→ **Directions**:
Where "overview" appears in a line of the entries below, that line should be copied.

→ **Data**:
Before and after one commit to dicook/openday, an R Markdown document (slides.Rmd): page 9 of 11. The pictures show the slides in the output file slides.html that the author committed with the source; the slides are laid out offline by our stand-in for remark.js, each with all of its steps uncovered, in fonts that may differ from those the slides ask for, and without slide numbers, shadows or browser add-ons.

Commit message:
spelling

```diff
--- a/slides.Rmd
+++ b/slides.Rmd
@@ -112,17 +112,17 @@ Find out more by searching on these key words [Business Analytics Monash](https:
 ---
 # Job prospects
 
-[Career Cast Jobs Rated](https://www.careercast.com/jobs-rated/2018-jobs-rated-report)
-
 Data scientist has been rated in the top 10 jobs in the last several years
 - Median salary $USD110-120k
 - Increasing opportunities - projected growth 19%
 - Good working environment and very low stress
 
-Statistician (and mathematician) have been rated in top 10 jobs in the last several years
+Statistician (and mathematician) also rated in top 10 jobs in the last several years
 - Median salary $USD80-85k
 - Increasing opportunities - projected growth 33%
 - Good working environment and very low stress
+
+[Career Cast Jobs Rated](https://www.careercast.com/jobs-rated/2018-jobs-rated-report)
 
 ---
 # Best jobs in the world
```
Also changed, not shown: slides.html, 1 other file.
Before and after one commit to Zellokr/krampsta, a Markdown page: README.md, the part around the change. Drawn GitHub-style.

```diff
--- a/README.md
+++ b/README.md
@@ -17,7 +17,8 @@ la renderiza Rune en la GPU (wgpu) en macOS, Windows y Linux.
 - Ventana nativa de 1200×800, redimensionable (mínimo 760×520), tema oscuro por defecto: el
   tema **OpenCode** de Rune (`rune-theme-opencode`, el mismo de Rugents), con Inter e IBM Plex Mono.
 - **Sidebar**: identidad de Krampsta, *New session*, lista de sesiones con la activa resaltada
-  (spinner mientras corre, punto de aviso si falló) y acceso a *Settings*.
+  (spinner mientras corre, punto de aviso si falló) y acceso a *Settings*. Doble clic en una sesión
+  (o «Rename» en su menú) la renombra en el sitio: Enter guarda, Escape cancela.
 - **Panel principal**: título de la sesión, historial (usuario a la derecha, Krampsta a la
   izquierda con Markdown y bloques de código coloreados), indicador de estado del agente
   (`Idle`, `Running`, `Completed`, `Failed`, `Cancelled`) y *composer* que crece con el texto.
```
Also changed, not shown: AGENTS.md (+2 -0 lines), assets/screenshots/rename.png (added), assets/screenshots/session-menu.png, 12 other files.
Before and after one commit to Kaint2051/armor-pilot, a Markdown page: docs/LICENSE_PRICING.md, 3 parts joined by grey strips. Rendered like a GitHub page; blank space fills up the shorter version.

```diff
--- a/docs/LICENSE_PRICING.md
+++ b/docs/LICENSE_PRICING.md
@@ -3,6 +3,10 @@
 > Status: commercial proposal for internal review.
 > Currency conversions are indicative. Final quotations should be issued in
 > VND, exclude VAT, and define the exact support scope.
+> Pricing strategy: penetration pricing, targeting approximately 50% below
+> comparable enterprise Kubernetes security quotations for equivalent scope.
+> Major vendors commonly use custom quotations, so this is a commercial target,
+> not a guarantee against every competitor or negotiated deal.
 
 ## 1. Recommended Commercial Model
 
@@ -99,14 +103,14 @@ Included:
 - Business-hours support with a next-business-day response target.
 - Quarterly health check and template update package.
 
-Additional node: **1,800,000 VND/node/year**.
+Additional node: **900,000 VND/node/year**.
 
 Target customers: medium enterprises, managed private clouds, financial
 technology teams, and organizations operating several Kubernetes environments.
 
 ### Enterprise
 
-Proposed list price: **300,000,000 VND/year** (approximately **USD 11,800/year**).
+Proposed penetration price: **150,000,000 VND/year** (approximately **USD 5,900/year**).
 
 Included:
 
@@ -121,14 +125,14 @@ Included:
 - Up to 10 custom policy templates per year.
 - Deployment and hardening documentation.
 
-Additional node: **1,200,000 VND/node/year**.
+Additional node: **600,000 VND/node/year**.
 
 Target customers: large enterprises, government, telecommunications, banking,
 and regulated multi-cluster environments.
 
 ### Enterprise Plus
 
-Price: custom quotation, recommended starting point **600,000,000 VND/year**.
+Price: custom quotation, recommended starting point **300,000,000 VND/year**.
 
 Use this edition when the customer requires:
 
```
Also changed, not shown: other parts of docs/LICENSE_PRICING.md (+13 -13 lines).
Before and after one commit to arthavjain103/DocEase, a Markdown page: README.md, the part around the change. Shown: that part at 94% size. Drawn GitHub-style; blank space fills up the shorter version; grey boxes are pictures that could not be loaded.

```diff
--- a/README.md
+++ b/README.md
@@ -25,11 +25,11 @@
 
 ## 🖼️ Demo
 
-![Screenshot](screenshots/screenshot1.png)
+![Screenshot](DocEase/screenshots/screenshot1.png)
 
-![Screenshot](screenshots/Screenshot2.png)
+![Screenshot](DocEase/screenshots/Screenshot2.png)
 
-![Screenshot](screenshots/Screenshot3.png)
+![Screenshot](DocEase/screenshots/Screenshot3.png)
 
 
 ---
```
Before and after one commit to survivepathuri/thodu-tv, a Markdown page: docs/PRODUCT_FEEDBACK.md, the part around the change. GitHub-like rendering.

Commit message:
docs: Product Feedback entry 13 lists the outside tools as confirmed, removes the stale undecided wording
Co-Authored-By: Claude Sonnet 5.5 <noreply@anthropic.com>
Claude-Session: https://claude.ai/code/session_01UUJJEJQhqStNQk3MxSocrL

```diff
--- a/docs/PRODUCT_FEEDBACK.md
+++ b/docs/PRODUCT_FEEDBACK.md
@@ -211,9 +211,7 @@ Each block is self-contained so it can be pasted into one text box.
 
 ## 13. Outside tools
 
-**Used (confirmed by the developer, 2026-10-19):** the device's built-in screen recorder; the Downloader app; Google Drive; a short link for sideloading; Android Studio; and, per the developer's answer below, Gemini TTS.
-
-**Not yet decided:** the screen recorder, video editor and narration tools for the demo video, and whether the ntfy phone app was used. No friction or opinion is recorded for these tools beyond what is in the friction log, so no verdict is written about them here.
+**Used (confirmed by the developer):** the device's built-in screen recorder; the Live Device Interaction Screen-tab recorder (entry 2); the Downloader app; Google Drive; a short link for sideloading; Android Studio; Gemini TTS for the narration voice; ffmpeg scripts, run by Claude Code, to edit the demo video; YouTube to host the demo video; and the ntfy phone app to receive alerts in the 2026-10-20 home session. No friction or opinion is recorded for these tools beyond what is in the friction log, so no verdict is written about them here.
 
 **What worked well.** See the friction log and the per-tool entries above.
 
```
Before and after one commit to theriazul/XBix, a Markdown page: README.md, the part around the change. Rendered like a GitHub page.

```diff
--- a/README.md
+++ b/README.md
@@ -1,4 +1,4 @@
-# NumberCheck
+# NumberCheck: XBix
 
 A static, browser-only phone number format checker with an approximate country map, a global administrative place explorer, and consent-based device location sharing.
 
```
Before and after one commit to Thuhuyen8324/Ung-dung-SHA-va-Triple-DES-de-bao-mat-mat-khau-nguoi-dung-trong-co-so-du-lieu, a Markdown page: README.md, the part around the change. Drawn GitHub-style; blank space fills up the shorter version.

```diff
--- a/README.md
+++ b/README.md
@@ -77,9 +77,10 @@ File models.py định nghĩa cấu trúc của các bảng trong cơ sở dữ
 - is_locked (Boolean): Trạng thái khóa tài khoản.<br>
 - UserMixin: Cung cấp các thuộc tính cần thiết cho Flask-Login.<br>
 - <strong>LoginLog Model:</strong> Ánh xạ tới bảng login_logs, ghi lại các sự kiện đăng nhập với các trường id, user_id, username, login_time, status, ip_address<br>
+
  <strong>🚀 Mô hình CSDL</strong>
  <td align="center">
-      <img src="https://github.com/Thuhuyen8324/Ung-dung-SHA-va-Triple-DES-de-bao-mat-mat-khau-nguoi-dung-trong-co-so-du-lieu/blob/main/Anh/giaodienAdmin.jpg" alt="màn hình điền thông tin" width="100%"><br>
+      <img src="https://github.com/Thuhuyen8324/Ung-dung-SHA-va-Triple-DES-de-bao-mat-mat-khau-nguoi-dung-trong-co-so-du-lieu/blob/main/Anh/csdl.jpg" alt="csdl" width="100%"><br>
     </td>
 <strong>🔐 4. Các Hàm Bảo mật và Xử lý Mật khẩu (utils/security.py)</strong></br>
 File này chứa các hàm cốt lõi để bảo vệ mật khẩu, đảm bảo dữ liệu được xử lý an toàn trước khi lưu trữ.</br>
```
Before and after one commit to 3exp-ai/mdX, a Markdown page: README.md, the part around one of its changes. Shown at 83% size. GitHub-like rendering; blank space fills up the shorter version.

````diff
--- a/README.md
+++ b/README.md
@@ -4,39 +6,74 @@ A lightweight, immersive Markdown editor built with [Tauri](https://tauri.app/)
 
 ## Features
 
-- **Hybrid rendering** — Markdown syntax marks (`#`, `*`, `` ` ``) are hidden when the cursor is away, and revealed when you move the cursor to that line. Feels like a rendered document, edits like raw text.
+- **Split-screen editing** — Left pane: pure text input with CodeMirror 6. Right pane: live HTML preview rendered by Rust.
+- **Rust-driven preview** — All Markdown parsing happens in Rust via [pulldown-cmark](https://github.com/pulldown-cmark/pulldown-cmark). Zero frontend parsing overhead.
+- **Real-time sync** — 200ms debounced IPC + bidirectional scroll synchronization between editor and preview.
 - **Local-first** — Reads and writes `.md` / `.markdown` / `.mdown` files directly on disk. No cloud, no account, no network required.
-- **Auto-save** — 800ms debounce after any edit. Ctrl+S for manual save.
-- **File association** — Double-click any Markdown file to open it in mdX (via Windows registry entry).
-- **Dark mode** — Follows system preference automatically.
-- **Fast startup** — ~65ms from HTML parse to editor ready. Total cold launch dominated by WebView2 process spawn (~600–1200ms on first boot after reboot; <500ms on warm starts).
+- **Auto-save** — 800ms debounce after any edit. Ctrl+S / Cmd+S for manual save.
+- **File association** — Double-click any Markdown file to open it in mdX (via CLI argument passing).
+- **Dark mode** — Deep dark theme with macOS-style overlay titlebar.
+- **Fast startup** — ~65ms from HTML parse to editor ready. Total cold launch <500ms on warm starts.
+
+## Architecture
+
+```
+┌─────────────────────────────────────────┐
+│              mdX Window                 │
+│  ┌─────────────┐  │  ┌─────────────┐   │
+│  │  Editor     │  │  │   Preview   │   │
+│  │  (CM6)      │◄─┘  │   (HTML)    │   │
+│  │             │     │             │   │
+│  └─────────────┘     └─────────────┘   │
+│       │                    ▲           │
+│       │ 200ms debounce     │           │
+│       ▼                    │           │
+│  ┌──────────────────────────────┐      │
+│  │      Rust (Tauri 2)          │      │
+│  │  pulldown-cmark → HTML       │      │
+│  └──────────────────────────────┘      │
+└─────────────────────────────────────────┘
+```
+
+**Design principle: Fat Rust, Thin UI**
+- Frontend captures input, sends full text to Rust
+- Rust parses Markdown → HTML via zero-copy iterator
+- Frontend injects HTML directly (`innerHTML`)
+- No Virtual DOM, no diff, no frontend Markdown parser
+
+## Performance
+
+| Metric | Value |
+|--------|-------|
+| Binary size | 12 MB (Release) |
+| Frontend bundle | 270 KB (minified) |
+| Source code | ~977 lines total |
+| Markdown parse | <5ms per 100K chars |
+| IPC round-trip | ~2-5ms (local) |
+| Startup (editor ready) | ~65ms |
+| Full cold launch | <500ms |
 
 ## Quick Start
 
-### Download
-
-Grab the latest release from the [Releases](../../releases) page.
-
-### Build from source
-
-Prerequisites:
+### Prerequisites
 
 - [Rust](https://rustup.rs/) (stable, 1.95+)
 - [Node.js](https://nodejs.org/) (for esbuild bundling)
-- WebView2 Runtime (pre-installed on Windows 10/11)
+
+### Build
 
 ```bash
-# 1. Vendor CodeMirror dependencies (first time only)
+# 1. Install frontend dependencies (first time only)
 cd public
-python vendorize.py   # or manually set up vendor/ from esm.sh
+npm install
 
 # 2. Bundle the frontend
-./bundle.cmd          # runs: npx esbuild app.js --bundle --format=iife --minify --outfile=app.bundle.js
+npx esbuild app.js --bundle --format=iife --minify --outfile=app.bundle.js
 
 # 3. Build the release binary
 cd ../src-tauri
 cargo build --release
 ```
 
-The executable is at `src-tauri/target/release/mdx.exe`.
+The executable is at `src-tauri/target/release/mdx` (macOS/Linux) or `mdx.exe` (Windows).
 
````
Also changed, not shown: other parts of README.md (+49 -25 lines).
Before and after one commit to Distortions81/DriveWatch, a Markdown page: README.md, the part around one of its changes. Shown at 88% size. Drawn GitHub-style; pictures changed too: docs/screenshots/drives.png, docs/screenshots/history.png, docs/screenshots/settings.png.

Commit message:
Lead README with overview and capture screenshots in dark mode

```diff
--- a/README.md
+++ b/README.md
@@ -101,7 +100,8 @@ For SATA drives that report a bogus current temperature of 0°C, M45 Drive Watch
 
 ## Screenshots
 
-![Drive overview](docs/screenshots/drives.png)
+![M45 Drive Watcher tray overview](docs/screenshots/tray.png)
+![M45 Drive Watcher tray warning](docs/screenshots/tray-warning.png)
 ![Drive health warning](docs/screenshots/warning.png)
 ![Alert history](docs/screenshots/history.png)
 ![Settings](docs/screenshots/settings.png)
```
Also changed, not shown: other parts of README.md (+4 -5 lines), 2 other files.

→ **Your solution**:
Lead README with overview and capture screenshots in dark mode
-![Drive overview](docs/screenshots/drives.png)
+![M45 Drive Watcher tray overview](docs/screenshots/tray.png)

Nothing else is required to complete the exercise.